Sarnia’s Julia Greenshields travels the world as a member of Canada’s national rugby sevens team but still cherishes the opportunity to help young players back in her hometown.
“The Sarnia Saints helped me and they’re a big supporter of me and my dreams,” she said of the squad she joined while attending St. Clair Secondary School.
“If I could do anything for anyone in Sarnia I would, just like the Sarnia Saints did for me.”
Geenshields plays rugby sevens, the hot, new version of the sport in which teams comprised of seven players compete on a regulation field over two seven-minute halves.
Her big break came while playing for the Western University Mustangs, when she was carded as a full-time player by Rugby Canada. She moved to Victoria in January of 2012, the youngest member of the Canadian team, to train at the Pacific Institute for Sports Excellence.
Now based on the west coast and travelling the world over for tournaments, the 25-year-old continues to make time to return to her old stomping grounds to coach. Her expertise at rugby sevens makes her in high demand.
The fast-paced sports debuted at the Rio Olympics — where Canada won bronze — and its popularity is expanding rapidly.
“I spend a good chunk of my time helping coach mostly ‘under 18’ teams, because sevens is growing and there’s still not a lot of sevens specialty coaches,” she said.
The Journal caught up with Greenshields shortly after the Canadian National Rugby Sevens team captured the Sydney Sevens title in Australia with a 21-17 win over the U.S. earlier this month.
It was a positive turn for the Canadian women who began the season with a disappointing sixth-place finish in Dubai in December.
Greenshields said the team refocused and trained hard over the holidays and re-emerged in the new year with a fresh outlook.

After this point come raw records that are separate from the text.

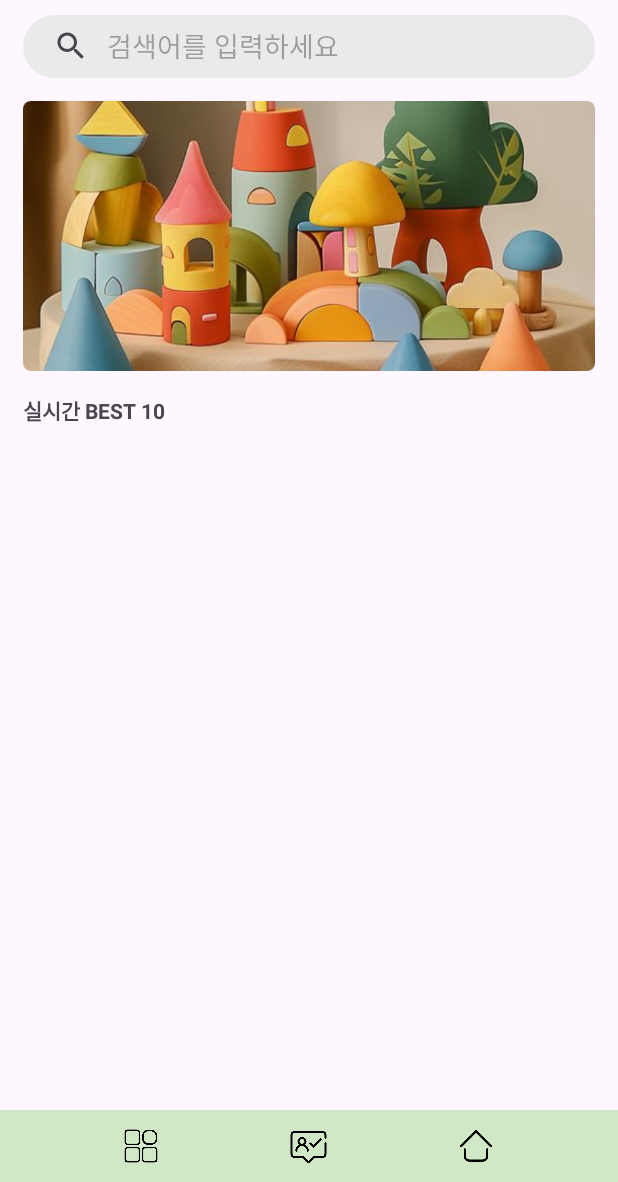
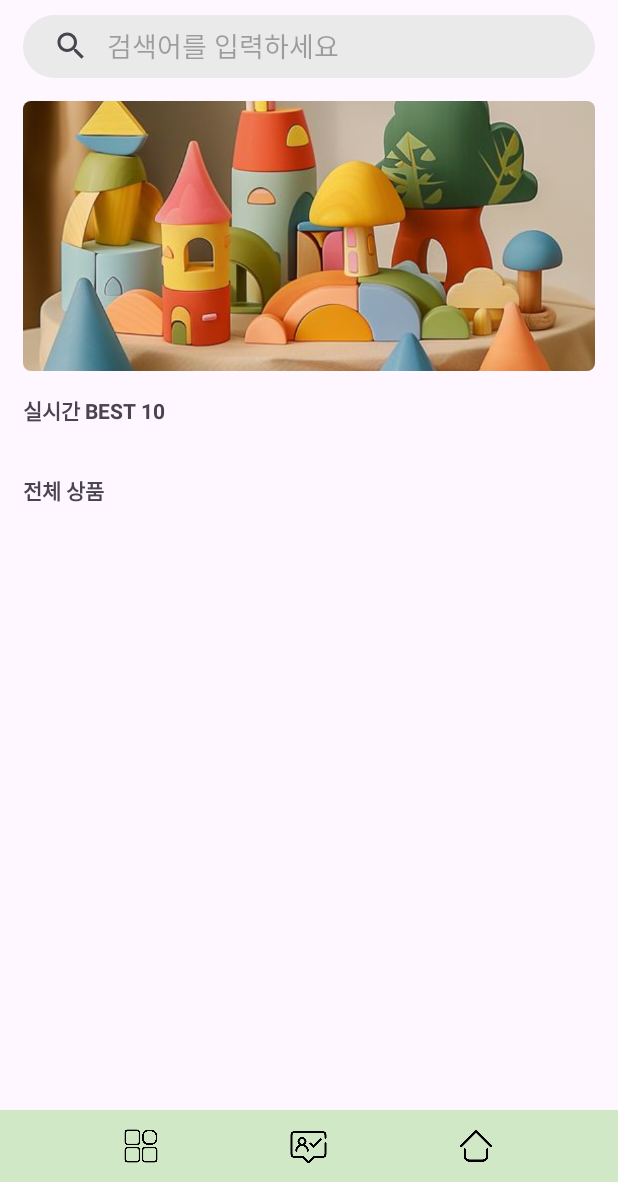
Before and after one commit to eungyeong12/mobile-programming, an Android app: the screen it shows after launch once a user with an empty profile is signed in (MainActivity), on a phone screen of 412 x 824 dp, the part 54-1236 px from its top. Run offline under Robolectric (Android 15) with nearby library versions, the phone set to English and light mode, and no system bars; our stand-ins replace Firebase (no records; nobody signed in at launch, a user with empty details on screens opened directly); libraries missing offline, so code that uses them is left out: com.ramotion.fluidslider, jxl.read.biff.

Commit message:
전체 상품 불러오기

```diff
--- a/app/build.gradle.kts
+++ b/app/build.gradle.kts
@@ -40,6 +40,7 @@ dependencies {
     implementation("net.sourceforge.jexcelapi:jxl:2.6.12")
     implementation("de.hdodenhof:circleimageview:3.1.0")
     implementation("com.github.bumptech.glide:glide:4.12.0")
+    implementation(libs.legacy.support.v4)
     annotationProcessor("com.github.bumptech.glide:compiler:4.12.0")
     implementation(libs.appcompat)
     implementation(libs.material)
--- a/app/src/main/java/jo/toybreeze/FragmentHome.java
+++ b/app/src/main/java/jo/toybreeze/FragmentHome.java
@@ -10,6 +10,7 @@ import android.widget.ImageView;
 import androidx.annotation.NonNull;
 import androidx.annotation.Nullable;
 import androidx.fragment.app.Fragment;
+import androidx.recyclerview.widget.GridLayoutManager;
 import androidx.recyclerview.widget.LinearLayoutManager;
 import androidx.recyclerview.widget.RecyclerView;
 
@@ -27,9 +28,11 @@ public class FragmentHome  extends Fragment {
     private static final String TAG = FragmentHome.class.getSimpleName();
     private ImageView logout;
     private RecyclerView recyclerView1;
+    private RecyclerView recyclerview2;
     private FirebaseAuth mAuth;
     private FirebaseFirestore db;
     private BestToyAdaptor bestToyAdaptor;
+    private MainToyAdaptor mainToyAdaptor;
 
     @Nullable
     @Override
@@ -37,6 +40,7 @@ public class FragmentHome  extends Fragment {
         View view = inflater.inflate(R.layout.fragment_home, container, false);
         logout = view.findViewById(R.id.logout);
         recyclerView1 = view.findViewById(R.id.recyclerView1);
+        recyclerview2 = view.findViewById(R.id.recyclerView2);
         mAuth = FirebaseAuth.getInstance();
         db = FirebaseFirestore.getInstance();
 
@@ -58,6 +62,23 @@ public class FragmentHome  extends Fragment {
                     }
                 });
 
+        db.collection("toys")
+                .addSnapshotListener((value, error) -> {
+                    List<Toy> toys = new ArrayList<>();
+                    List<String> toyIds = new ArrayList<>();
+
+                    for (QueryDocumentSnapshot document : value) {
+                        Toy toy = document.toObject(Toy.class);
+                        toys.add(toy);
+                        toyIds.add(document.getId());
+                        GridLayoutManager gridLayoutManager = new GridLayoutManager(getContext(), 2);
+                        recyclerview2.setLayoutManager(gridLayoutManager);
+                        recyclerview2.setNestedScrollingEnabled(false);
+                        mainToyAdaptor = new MainToyAdaptor(toys, toyIds);
+                        recyclerview2.setAdapter(mainToyAdaptor);
+                    }
+                });
+
         logout.setOnClickListener(view1 -> {
             mAuth.signOut();
             startActivity(new Intent(getContext(), LoginActivity.class));
--- a/app/src/main/res/layout/fragment_home.xml
+++ b/app/src/main/res/layout/fragment_home.xml
@@ -4,6 +4,16 @@
     xmlns:tools="http://schemas.android.com/tools"
     android:layout_width="match_parent"
     android:layout_height="match_parent"
+    android:orientation="vertical">
+
+    <androidx.core.widget.NestedScrollView
+        android:layout_width="match_parent"
+        android:layout_height="match_parent"
+        android:fillViewport="true">
+
+        <LinearLayout
+            android:layout_width="match_parent"
+            android:layout_height="wrap_content"
             android:orientation="vertical">
 
             <LinearLayout
@@ -77,9 +87,26 @@
                     android:id="@+id/recyclerView1"
                     android:layout_width="match_parent"
                     android:layout_height="wrap_content"
-            android:layout_marginStart="17dp"
-            android:layout_marginTop="10dp" />
+                    android:layout_marginStart="15dp"
+                    android:layout_marginTop="12dp" />
+
+                <TextView
+                    android:id="@+id/textView5"
+                    android:layout_width="match_parent"
+                    android:layout_height="wrap_content"
+                    android:layout_marginStart="15dp"
+                    android:layout_marginTop="20dp"
+                    android:text="전체 상품"
+                    android:textStyle="bold" />
+
+                <androidx.recyclerview.widget.RecyclerView
+                    android:id="@+id/recyclerView2"
+                    android:layout_width="match_parent"
+                    android:layout_height="wrap_content"
+                    android:layout_marginTop="12dp" />
 
             </LinearLayout>
+        </LinearLayout>
+    </androidx.core.widget.NestedScrollView>
 
 </LinearLayout>
--- a/gradle/libs.versions.toml
+++ b/gradle/libs.versions.toml
@@ -7,6 +7,7 @@ appcompat = "1.7.0"
 material = "1.12.0"
 activity = "1.9.3"
 constraintlayout = "2.2.0"
+legacySupportV4 = "1.0.0"
 
 [libraries]
 junit = { group = "junit", name = "junit", version.ref = "junit" }
@@ -16,6 +17,7 @@ appcompat = { group = "androidx.appcompat", name = "appcompat", version.ref = "a
 material = { group = "com.google.android.material", name = "material", version.ref = "material" }
 activity = { group = "androidx.activity", name = "activity", version.ref = "activity" }
 constraintlayout = { group = "androidx.constraintlayout", name = "constraintlayout", version.ref = "constraintlayout" }
+legacy-support-v4 = { group = "androidx.legacy", name = "legacy-support-v4", version.ref = "legacySupportV4" }
 
 [plugins]
 android-application = { id = "com.android.application", version.ref = "agp" }
```
Also changed, not shown: app/src/main/java/jo/toybreeze/MainToyAdaptor.java (added, +85 -0 lines), app/src/main/res/layout/item_main_toy.xml (added, +83 -0 lines). Lines whose indentation alone changed are shown as unchanged.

The victory was especially gratifying for Greenshields, who had failed to make the medal-winning Olympic squad last year.
“Ultimately, I was not good enough, and I had to take that into the new season and work my ass off pretty much,” she said.
But now as a fixture on the Canadian team she’s set her sights on Tokyo in 2020.
The 5-foot-5 and 137-pound athlete said that between the bumps and bruises rugby has something rare in competitive sports.
“If anyone were to watch rugby, they would see that it’s fast, it’s intense and aggressive. But people don’t always see the culture of rugby. It’s just such a friendly, family community,” she said.
For now, Greenshields said she’s happy to compete internationally while living on Vancouver Island with her Chesapeake Bay retriever, Reis.
But, she added, she still prefers Blue Water Bridge fries to Nanaimo bars and would rather swim in Lake Huron than the Pacific Ocean any day.
“It’s a lot warmer in Lake Huron,” she said.